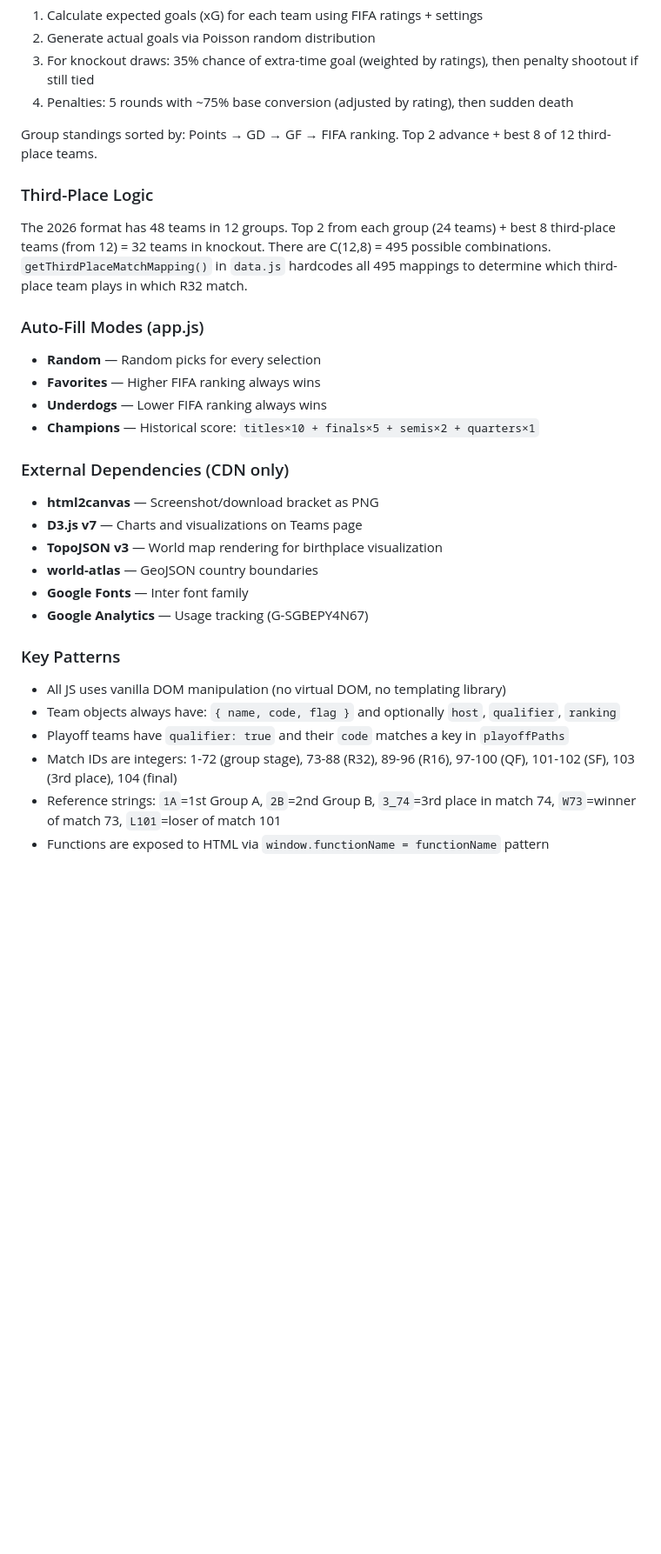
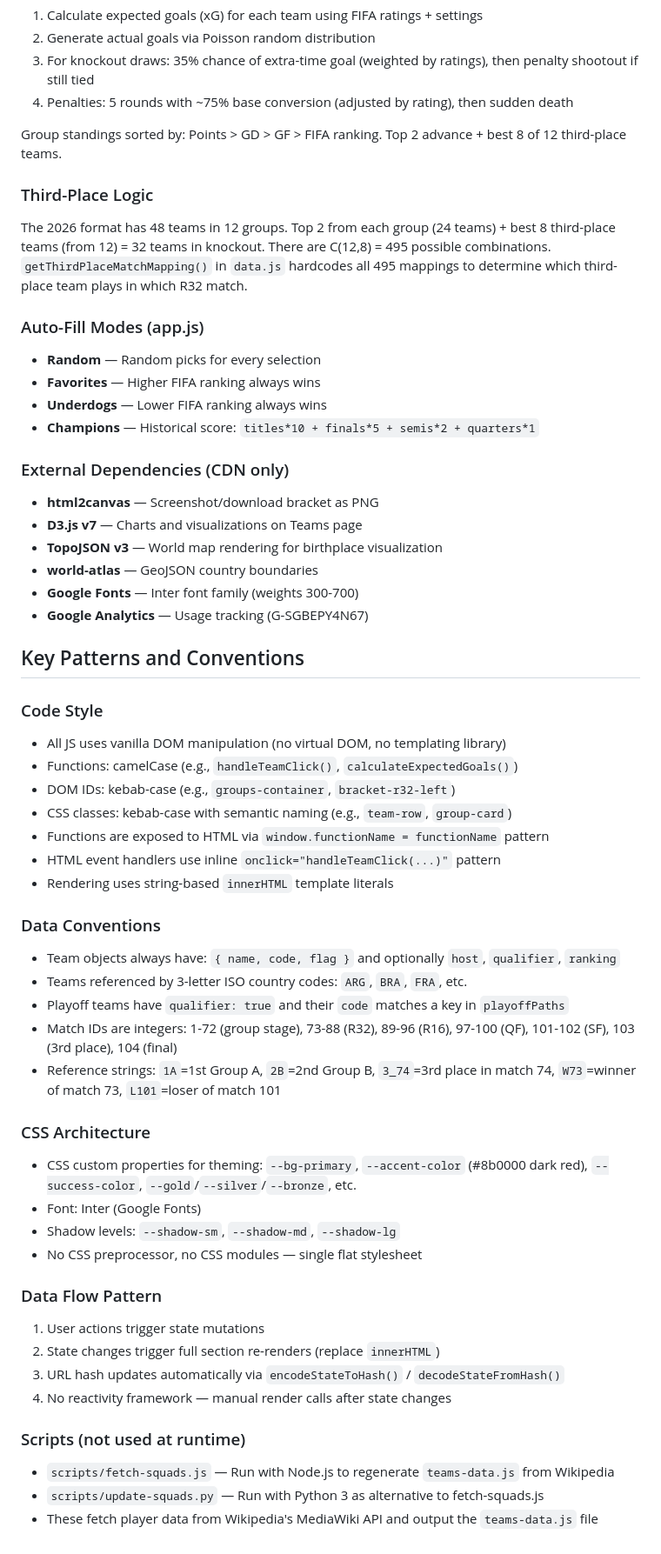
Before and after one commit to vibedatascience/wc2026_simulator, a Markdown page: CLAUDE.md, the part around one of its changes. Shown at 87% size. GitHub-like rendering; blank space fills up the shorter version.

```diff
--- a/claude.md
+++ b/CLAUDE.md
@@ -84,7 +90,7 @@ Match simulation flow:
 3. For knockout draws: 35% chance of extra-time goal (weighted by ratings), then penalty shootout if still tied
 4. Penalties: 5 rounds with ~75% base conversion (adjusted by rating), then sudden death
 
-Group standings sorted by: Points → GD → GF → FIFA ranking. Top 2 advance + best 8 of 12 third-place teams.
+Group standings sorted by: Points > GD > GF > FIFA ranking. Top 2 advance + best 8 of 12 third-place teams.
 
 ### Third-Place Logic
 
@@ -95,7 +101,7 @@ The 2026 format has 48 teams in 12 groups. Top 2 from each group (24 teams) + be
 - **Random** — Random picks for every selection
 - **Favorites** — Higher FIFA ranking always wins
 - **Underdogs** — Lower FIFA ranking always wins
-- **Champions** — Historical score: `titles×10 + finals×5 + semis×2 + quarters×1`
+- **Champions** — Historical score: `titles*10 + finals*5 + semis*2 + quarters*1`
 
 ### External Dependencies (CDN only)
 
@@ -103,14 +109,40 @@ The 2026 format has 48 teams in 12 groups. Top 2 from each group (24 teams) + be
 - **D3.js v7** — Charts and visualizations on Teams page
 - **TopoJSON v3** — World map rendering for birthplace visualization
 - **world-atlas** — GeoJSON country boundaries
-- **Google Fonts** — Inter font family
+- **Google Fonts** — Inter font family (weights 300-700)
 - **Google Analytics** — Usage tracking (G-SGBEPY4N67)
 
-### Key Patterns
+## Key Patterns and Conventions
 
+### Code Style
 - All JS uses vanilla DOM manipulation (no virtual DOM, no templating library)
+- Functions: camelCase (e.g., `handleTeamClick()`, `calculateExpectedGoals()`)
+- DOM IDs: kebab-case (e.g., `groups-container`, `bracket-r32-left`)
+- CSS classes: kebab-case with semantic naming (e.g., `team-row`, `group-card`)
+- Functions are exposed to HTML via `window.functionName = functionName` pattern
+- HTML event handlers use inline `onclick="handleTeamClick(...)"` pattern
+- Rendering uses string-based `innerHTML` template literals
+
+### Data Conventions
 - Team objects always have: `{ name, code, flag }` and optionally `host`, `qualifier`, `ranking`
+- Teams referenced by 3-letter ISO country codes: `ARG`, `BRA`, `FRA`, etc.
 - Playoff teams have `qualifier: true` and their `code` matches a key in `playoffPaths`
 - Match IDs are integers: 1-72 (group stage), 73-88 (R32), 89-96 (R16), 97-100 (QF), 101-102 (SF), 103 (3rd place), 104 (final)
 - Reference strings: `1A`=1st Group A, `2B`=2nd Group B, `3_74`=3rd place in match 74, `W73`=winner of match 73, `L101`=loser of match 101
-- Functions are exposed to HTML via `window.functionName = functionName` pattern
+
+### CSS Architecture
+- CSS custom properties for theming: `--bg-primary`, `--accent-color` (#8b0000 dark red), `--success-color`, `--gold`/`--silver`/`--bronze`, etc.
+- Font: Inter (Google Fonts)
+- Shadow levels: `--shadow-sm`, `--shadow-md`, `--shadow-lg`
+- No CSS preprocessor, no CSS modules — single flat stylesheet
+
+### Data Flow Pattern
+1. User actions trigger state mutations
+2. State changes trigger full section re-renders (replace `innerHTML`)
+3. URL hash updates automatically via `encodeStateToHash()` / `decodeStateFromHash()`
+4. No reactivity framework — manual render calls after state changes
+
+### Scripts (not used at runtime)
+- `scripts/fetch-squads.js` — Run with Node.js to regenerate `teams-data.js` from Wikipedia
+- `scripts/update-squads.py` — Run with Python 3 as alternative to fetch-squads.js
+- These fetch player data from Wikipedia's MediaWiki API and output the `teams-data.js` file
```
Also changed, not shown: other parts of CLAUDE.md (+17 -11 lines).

• [DIRECTIONS FOR THIS TASK]
Copy out all the data above exactly, pictures excluded.

• [RESPONSE BOX]
Before and after one commit to vibedatascience/wc2026_simulator, a Markdown page: CLAUDE.md, the part around one of its changes. Shown at 87% size. GitHub-like rendering; blank space fills up the shorter version.

```diff
--- a/claude.md
+++ b/CLAUDE.md
@@ -84,7 +90,7 @@ Match simulation flow:
 3. For knockout draws: 35% chance of extra-time goal (weighted by ratings), then penalty shootout if still tied
 4. Penalties: 5 rounds with ~75% base conversion (adjusted by rating), then sudden death
 
-Group standings sorted by: Points → GD → GF → FIFA ranking. Top 2 advance + best 8 of 12 third-place teams.
+Group standings sorted by: Points > GD > GF > FIFA ranking. Top 2 advance + best 8 of 12 third-place teams.
 
 ### Third-Place Logic
 
@@ -95,7 +101,7 @@ The 2026 format has 48 teams in 12 groups. Top 2 from each group (24 teams) + be
 - **Random** — Random picks for every selection
 - **Favorites** — Higher FIFA ranking always wins
 - **Underdogs** — Lower FIFA ranking always wins
-- **Champions** — Historical score: `titles×10 + finals×5 + semis×2 + quarters×1`
+- **Champions** — Historical score: `titles*10 + finals*5 + semis*2 + quarters*1`
 
 ### External Dependencies (CDN only)
 
@@ -103,14 +109,40 @@ The 2026 format has 48 teams in 12 groups. Top 2 from each group (24 teams) + be
 - **D3.js v7** — Charts and visualizations on Teams page
 - **TopoJSON v3** — World map rendering for birthplace visualization
 - **world-atlas** — GeoJSON country boundaries
-- **Google Fonts** — Inter font family
+- **Google Fonts** — Inter font family (weights 300-700)
 - **Google Analytics** — Usage tracking (G-SGBEPY4N67)
 
-### Key Patterns
+## Key Patterns and Conventions
 
+### Code Style
 - All JS uses vanilla DOM manipulation (no virtual DOM, no templating library)
+- Functions: camelCase (e.g., `handleTeamClick()`, `calculateExpectedGoals()`)
+- DOM IDs: kebab-case (e.g., `groups-container`, `bracket-r32-left`)
+- CSS classes: kebab-case with semantic naming (e.g., `team-row`, `group-card`)
+- Functions are exposed to HTML via `window.functionName = functionName` pattern
+- HTML event handlers use inline `onclick="handleTeamClick(...)"` pattern
+- Rendering uses string-based `innerHTML` template literals
+
+### Data Conventions
 - Team objects always have: `{ name, code, flag }` and optionally `host`, `qualifier`, `ranking`
+- Teams referenced by 3-letter ISO country codes: `ARG`, `BRA`, `FRA`, etc.
 - Playoff teams have `qualifier: true` and their `code` matches a key in `playoffPaths`
 - Match IDs are integers: 1-72 (group stage), 73-88 (R32), 89-96 (R16), 97-100 (QF), 101-102 (SF), 103 (3rd place), 104 (final)
 - Reference strings: `1A`=1st Group A, `2B`=2nd Group B, `3_74`=3rd place in match 74, `W73`=winner of match 73, `L101`=loser of match 101
-- Functions are exposed to HTML via `window.functionName = functionName` pattern
+
+### CSS Architecture
+- CSS custom properties for theming: `--bg-primary`, `--accent-color` (#8b0000 dark red), `--success-color`, `--gold`/`--silver`/`--bronze`, etc.
+- Font: Inter (Google Fonts)
+- Shadow levels: `--shadow-sm`, `--shadow-md`, `--shadow-lg`
+- No CSS preprocessor, no CSS modules — single flat stylesheet
+
+### Data Flow Pattern
+1. User actions trigger state mutations
+2. State changes trigger full section re-renders (replace `innerHTML`)
+3. URL hash updates automatically via `encodeStateToHash()` / `decodeStateFromHash()`
+4. No reactivity framework — manual render calls after state changes
+
+### Scripts (not used at runtime)
+- `scripts/fetch-squads.js` — Run with Node.js to regenerate `teams-data.js` from Wikipedia
+- `scripts/update-squads.py` — Run with Python 3 as alternative to fetch-squads.js
+- These fetch player data from Wikipedia's MediaWiki API and output the `teams-data.js` file
```
Also changed, not shown: other parts of CLAUDE.md (+17 -11 lines).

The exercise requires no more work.